Those of you who are fans of twentieth-century women's literature will probably have come across Rose Macaulay's novels in old Virago editions. I love her comic masterpiece, The Towers of Trebizond, a hilarious chronicle of the trek of a group of English travelers from Istanbul to Trebizond. I also vastly enjoyed Keeping up Appearances and The World My Wilderness. Yes, I am a Macaulay freak. And now Macaulay's early books are having a comeback, due to publisher Kate MacDonald's efforts at Handheld Classics.
Some of Macaulay's early books have a rushed air, as if she'd scribbled them in a wobbly taxi with ink blots flying. I rather like them anyway. I'm thinking of Dangerous Ages (1921), a very short intergenerational women's saga. And consider Macaulay's pacifist novel, Non-Combatants and Others (1916). Is it didactic? Is it political? It wanders hither, it pereginates thither. Suddenly, about halfway through, I was overcome with tears. I understood the feelings of helplessness and anger of the "non-combatant." Because here we are, 105 years after the publication of her pacifist novel, with wars still a big business.
This slight but moving novel centers on Alix, a nervous, irritable, not entirely likable art student and pacifist who considers herself a "non-combatant." While her mother lectures on pacifism in America, Alix stays with her patriotic aunt and cousins, who infuriate her with their war work and war talk: one cousin volunteers at a V.A.D. hospital, another is with the Women's Volunteer Reserve, and Aunt Eleanor is on the Belgian Committee. Alix agrees with her mother's pacifist principles but believes her lectures are useless. What can you do when you're this young and cynical?

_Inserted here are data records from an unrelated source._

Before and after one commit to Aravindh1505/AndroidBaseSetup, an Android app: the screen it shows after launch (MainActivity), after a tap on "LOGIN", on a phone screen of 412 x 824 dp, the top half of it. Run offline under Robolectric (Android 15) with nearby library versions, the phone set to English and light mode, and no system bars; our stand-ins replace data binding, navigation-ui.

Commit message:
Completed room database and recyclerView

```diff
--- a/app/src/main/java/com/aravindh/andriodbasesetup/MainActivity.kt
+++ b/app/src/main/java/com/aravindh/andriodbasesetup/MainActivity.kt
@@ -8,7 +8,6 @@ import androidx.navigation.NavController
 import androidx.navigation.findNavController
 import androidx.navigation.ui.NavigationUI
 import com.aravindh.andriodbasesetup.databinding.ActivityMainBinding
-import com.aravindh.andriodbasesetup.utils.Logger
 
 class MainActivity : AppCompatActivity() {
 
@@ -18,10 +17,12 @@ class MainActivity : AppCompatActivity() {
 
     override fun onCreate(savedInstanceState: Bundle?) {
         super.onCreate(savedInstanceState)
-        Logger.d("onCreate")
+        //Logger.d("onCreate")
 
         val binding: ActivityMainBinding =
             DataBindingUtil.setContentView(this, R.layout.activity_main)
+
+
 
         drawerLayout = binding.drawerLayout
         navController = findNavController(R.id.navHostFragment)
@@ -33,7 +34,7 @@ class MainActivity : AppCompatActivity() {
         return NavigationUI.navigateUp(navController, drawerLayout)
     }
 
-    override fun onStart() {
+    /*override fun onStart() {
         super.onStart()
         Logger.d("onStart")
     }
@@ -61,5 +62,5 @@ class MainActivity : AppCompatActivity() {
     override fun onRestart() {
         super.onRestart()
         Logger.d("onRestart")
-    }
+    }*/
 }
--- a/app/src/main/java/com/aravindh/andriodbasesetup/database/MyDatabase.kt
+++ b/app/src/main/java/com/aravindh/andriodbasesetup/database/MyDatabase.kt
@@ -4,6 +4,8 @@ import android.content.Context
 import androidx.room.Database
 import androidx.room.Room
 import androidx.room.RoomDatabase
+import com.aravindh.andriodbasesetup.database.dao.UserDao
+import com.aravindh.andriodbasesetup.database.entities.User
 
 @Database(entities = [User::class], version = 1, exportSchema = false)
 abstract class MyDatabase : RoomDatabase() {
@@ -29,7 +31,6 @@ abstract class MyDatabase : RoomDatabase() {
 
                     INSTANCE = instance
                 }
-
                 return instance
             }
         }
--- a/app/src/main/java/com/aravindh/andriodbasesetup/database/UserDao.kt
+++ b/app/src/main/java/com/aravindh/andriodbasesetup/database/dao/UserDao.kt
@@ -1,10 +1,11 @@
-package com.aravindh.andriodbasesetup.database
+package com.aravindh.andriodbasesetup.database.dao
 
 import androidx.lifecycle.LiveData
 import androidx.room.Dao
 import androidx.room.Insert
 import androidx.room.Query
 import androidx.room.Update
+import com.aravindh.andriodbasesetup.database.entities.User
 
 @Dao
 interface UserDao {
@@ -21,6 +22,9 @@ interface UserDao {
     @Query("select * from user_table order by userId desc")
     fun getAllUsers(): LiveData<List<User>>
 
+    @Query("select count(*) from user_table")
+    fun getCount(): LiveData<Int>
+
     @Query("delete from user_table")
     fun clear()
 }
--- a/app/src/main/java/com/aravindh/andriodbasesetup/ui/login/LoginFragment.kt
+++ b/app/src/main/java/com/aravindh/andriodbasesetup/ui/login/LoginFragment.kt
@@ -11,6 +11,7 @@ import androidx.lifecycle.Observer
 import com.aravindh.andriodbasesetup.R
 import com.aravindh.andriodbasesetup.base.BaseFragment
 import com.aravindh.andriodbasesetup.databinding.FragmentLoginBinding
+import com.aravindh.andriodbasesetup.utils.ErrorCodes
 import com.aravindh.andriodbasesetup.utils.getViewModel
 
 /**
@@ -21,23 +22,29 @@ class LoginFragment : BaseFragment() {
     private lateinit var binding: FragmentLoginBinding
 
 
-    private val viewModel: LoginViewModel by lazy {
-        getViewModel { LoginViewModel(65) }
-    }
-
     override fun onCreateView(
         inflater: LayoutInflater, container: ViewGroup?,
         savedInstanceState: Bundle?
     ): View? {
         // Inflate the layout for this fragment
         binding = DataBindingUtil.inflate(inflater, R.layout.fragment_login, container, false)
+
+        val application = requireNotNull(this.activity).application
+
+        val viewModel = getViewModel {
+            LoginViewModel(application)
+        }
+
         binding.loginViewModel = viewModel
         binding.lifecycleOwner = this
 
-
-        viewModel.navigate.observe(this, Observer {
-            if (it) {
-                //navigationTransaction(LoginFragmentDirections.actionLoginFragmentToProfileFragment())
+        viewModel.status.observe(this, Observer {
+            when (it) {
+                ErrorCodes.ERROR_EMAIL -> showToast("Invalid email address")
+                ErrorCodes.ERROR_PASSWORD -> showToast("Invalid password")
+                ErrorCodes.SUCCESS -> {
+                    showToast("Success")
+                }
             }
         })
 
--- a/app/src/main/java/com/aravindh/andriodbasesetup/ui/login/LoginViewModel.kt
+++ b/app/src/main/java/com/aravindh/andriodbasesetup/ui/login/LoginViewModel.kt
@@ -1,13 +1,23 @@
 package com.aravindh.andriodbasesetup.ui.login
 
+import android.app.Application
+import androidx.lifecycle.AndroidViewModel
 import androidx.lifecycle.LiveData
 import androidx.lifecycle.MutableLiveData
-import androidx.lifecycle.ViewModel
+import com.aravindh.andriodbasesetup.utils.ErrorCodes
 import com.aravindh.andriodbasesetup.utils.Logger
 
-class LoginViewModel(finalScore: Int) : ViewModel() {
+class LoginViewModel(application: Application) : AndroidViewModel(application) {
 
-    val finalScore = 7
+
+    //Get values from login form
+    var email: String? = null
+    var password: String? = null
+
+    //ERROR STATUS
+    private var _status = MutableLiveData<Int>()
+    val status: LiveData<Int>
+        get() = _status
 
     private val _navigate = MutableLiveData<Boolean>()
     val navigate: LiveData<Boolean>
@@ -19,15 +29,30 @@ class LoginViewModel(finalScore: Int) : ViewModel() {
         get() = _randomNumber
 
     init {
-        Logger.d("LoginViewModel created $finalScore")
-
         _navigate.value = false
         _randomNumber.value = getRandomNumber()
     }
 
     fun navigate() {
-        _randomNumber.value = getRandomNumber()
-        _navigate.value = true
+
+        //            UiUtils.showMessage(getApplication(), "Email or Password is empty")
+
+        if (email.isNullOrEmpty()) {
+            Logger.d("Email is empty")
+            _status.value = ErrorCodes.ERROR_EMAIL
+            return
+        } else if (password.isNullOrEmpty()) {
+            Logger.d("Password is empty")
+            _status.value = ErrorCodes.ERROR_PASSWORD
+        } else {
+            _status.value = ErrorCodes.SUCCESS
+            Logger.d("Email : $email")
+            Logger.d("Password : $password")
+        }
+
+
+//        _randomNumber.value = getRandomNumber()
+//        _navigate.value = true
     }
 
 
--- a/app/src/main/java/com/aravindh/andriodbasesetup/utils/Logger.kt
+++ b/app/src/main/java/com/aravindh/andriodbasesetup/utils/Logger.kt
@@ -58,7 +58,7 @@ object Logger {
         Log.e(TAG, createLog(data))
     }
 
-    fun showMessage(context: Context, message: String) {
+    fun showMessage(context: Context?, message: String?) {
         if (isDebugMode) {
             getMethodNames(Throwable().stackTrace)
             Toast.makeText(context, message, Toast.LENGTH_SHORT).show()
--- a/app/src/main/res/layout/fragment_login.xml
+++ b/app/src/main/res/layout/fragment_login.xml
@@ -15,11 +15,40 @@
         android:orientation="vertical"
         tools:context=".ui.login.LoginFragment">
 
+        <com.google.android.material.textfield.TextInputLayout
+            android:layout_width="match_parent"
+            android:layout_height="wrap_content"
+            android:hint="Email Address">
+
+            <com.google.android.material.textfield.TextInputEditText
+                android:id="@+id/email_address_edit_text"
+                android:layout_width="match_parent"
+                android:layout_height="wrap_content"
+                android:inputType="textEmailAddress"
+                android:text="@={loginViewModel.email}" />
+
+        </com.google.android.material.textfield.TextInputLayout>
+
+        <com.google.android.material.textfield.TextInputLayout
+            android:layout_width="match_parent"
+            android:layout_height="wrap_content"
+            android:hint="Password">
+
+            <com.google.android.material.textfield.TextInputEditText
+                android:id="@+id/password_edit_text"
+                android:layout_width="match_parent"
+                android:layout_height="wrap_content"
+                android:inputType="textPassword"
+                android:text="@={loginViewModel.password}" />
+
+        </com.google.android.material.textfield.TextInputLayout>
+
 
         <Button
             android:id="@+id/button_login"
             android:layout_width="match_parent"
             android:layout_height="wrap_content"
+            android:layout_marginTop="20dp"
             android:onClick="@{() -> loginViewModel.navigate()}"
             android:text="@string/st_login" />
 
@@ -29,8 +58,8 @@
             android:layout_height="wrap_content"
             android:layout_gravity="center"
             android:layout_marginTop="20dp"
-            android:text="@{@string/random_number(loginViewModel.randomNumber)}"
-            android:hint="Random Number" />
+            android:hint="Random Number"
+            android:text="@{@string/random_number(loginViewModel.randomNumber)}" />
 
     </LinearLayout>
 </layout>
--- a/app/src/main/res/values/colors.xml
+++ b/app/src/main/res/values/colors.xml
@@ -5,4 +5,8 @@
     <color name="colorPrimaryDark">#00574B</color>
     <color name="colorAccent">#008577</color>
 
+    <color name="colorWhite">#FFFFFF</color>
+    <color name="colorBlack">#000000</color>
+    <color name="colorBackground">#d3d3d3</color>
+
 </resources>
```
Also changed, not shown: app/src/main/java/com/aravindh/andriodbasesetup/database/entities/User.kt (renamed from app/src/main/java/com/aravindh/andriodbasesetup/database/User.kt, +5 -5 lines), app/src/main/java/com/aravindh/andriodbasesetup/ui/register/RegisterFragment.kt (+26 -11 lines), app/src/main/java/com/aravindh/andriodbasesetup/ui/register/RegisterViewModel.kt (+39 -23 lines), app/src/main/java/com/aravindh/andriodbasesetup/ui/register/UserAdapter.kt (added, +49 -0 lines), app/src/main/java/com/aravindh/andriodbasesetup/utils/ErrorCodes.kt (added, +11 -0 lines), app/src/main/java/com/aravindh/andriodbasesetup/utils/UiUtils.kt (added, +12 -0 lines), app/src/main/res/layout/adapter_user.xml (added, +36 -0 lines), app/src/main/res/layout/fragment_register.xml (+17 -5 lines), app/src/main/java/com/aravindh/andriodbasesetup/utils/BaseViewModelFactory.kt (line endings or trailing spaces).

And then her wounded cousin John come home for a visit. He rips out her heart. He converses charmingly, tells war anecdotes, and sings popular war songs around the piano. Alix is saddened and terrified by the effort he's making. And she is horrified by the thought of her sensitive younger brother Paul fighting in the war. Her quasi-boyfriend, Basil, an art student, has come back wounded and is in the hospital. All the "combatants" are in danger.
Later that night, she finds John sleepwalking and crying in his sleep. She has a terrible night.
...Her forehead was hot and her feet were cold. She was tense, and on the brink of shivering. Staring into the dark she saw things happening across the seas: dreadful things, ugly, jarring, horrifying things. War—war—war. It pressed round her; there was no escape from it. Every one talked it, breathed it, lived in it. Aunt Eleanor, with her committees, and her terrible refugees; Mademoiselle Verstigel, with her round robin's eyes that had looked horror in the face so near; Uncle Gerald, with his paper and his intelligent city rumours; Dorothy and Margot with their soldiers, who kept coming to tea, cheerful, charming, and maimed; John, damaged and stammering, with his nervous eyes and his quiet, humorous trench talk; Basil, writing from his dug-out of Boche and shells ... little Paul out there in the dark ... they were all up against the monster, being strangled ... it was like that beastly Laocoon....
Alix decides to move to London, so her aunt arranges for her to stay with a distant cousin, Mrs. Frampton, and her two adult daughters, at their cozy house called Violette. This lower-middle-class family is unsophisticated but cheerful and relaxing.
But the news of the war and war talk is still everywhere. She hears many complaints at Violette about the Belgian refugee neighbors, the flip side of her aunt's struggles to help them. She escapes war talk in the company of her art school friends, and is head-over-heels in love with Basil, but he has lost interest n her, and she is devastated. She is quietly depressed, then becomes ill.
A moving novel about the emotional frailty of non-combatants as they cope with loss and combatants as they cope with horror and violence. An excellent anti-war novel that will make you want to take action. A sit-in or something. With peace signs.